You Be The Judge, Trash or Treasure
by Daniel Brooks
Let’s hear it for the obscure guitars. We’ve all seen them. Those rare, humble instruments that spend years collecting dust in pawn shops and thrift shops, those garage sale discoveries with the unfamiliar brand on their headstocks, and body designs that might be thought of as, well, quirky. Guitars laden with experimental pickups and hardware, and switching that is nothing short of esoteric. Many of these are obscure for a reason. Time, cheap materials, badly designed components, and careless construction have rendered them barely playable, and probably not worth a new set of strings.
But hidden amongst the trash, there are underappreciated treasures just waiting to be discovered for which it is worth keeping one’s eyes and ears open. For one reason or another, there were quite a few quality instruments that never found their audience, at least not while they were in production. A lot of musicians learned to play on guitars like these, and it seems to be the common story of many a music legend to remember fondly some little known model that served as their first instrument. There are a few well-known artists who still perform with their first guitars, or seek out those high-quality obscurities to bring something good and different to the studio and the stage.
So, how do you know if that curiosity behind the counter is trash or treasure? Well, ultimately, the best way to select any instrument is to pick it up and play it. If it sounds good and feels good, then it’s certainly worth the thrift store price. Who knows? It might even be collectable. Your other best option is to go online and ask around. No matter how obscure the guitar, there is almost certainly someone who has owned and played one just like it. We have discovered a few, presented here for your consideration. Please tell us what you think.
The Teisco “Sharkfin” sold from 1966 to 1970 as the K4L in Japan but was listed in different catalogs in the U.S.as the ET-460 or the Super Deluxe. Sears carried the same guitar under the Silvertone brand.
The Goya P24, and its sibling the P46, differ only in number of pickups and the number of combinations available through the push button pickup selectors. Sliding Tone and Volume controls meant there were no knobs. Made in Sweden by Hagstrom, these solidbody guitars appeared in 1958 and continued until 1966, when Goya farmed out their manufacture to Italy’s EKO Company. A vintage Goya P24 in good condition can fetch over $2,000.
Guild S-200 Thunderbird
The very rare, very unique Guild S-200 Thunderbird was one of Muddy Waters’ favorites.
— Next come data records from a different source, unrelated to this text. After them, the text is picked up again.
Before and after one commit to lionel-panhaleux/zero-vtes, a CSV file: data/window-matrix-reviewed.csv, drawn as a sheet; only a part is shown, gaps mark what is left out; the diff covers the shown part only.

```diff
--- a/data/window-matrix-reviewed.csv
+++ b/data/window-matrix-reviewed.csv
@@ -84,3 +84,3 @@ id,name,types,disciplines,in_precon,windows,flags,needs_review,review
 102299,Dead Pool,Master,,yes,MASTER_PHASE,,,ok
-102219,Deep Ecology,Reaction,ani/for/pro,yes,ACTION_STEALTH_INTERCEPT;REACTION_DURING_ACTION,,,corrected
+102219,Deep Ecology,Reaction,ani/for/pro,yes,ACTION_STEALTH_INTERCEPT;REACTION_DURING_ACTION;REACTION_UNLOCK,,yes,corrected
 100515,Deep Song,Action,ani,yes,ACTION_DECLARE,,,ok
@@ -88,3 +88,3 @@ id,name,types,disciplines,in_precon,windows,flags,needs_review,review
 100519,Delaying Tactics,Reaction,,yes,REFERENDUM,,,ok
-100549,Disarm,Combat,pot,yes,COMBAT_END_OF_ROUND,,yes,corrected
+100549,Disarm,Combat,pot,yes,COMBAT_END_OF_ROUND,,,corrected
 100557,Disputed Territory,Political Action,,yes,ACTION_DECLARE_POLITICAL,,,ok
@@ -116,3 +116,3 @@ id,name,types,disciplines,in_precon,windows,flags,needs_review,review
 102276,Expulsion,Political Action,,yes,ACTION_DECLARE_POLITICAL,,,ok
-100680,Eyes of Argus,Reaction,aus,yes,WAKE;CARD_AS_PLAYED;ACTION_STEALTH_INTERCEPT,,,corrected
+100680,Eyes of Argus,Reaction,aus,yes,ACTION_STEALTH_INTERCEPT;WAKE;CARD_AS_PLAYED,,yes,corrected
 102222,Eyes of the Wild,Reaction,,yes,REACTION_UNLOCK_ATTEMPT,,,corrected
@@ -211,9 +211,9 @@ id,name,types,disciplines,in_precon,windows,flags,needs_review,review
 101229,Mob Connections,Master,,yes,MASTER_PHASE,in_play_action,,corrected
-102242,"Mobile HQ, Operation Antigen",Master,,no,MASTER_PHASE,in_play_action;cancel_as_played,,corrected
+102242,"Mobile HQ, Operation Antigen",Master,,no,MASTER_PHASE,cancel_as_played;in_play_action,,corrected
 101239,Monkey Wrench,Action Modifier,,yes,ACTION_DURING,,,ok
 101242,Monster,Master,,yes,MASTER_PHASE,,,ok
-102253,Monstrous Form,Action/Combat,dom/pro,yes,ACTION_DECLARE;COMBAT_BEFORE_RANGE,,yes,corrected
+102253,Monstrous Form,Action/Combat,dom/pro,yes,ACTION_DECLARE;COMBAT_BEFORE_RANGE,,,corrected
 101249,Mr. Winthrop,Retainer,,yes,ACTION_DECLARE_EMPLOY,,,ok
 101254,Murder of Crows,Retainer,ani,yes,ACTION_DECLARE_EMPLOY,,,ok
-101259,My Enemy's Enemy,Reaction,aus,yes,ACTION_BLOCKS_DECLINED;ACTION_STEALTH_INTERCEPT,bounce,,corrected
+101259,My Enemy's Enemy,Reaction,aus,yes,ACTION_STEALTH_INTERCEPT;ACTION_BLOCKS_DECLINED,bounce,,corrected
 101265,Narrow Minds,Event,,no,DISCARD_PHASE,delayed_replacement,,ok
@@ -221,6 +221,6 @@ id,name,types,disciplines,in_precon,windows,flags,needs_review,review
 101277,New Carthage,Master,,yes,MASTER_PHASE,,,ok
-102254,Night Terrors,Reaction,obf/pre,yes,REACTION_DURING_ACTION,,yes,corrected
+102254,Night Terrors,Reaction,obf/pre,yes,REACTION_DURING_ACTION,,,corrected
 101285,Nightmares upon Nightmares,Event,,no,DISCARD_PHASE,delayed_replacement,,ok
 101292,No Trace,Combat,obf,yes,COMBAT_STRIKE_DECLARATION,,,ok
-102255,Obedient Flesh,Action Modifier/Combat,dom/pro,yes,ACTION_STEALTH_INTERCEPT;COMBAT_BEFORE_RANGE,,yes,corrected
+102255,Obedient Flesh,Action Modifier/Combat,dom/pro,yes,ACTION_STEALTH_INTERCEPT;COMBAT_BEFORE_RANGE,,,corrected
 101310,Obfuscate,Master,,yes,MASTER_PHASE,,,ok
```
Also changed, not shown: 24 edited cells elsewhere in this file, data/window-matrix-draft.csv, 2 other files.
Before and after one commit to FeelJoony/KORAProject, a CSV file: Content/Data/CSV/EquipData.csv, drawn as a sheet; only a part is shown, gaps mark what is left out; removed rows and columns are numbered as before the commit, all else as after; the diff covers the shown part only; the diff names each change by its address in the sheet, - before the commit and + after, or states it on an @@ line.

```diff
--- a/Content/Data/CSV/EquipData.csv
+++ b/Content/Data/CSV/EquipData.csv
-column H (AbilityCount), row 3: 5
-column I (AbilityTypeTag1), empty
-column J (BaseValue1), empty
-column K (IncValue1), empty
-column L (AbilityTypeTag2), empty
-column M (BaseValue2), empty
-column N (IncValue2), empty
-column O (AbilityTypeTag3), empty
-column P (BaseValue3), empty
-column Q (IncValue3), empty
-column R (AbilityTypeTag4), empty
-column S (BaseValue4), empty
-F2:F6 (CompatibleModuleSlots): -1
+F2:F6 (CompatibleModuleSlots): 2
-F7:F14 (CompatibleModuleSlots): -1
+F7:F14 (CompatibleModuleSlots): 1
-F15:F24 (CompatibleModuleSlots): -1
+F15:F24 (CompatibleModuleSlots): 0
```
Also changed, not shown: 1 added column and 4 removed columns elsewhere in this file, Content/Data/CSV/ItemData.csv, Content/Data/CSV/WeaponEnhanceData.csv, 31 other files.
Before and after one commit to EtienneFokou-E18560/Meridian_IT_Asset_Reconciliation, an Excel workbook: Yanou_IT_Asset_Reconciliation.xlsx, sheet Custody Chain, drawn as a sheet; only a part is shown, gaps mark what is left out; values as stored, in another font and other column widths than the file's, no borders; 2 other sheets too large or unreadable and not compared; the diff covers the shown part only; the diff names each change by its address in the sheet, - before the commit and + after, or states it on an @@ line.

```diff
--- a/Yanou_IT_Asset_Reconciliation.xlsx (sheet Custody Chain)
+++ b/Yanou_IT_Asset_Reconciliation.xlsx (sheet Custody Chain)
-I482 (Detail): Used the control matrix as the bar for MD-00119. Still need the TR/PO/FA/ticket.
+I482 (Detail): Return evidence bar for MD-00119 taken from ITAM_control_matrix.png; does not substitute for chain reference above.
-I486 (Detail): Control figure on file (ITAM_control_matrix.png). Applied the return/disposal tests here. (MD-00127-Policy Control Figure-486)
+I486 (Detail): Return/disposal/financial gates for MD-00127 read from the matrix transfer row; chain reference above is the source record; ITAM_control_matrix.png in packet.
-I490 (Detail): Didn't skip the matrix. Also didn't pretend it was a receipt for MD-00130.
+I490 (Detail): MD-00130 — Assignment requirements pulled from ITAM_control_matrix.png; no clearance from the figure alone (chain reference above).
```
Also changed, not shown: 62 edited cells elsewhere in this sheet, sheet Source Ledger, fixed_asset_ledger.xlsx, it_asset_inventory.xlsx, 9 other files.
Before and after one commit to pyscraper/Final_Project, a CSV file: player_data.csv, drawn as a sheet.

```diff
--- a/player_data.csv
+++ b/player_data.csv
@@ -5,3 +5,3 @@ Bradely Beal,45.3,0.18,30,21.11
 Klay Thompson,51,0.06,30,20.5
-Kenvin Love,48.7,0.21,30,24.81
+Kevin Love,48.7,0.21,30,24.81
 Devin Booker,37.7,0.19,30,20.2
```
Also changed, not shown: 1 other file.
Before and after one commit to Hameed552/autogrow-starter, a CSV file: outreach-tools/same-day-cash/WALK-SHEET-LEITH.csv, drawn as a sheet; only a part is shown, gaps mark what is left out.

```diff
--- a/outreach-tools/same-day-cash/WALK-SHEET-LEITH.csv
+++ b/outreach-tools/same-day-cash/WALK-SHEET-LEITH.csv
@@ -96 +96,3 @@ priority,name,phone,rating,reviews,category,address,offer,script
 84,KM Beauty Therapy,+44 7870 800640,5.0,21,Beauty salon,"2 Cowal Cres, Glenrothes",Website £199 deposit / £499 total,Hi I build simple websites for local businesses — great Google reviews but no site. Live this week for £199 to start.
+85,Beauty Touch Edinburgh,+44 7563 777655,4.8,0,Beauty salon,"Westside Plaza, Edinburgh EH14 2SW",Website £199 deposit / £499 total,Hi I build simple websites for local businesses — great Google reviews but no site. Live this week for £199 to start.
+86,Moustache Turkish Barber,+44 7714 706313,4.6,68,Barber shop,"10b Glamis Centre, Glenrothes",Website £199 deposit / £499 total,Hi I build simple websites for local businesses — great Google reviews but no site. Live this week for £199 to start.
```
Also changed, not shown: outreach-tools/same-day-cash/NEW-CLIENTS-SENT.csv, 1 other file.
Made only for a few years in the mid 1960s, the Thunderbird had sliding switches, a one-of-a-kind body design, its own unique tremolo and bridge, a built-in stand and a bright assertive tone.
The Yamaha SG5 was made in Japan from 1966 to 1971. It is another very rare guitar with an original design, an asymmetrical body, 3 single coil pickups, and a bright clear tone perfect for surf music.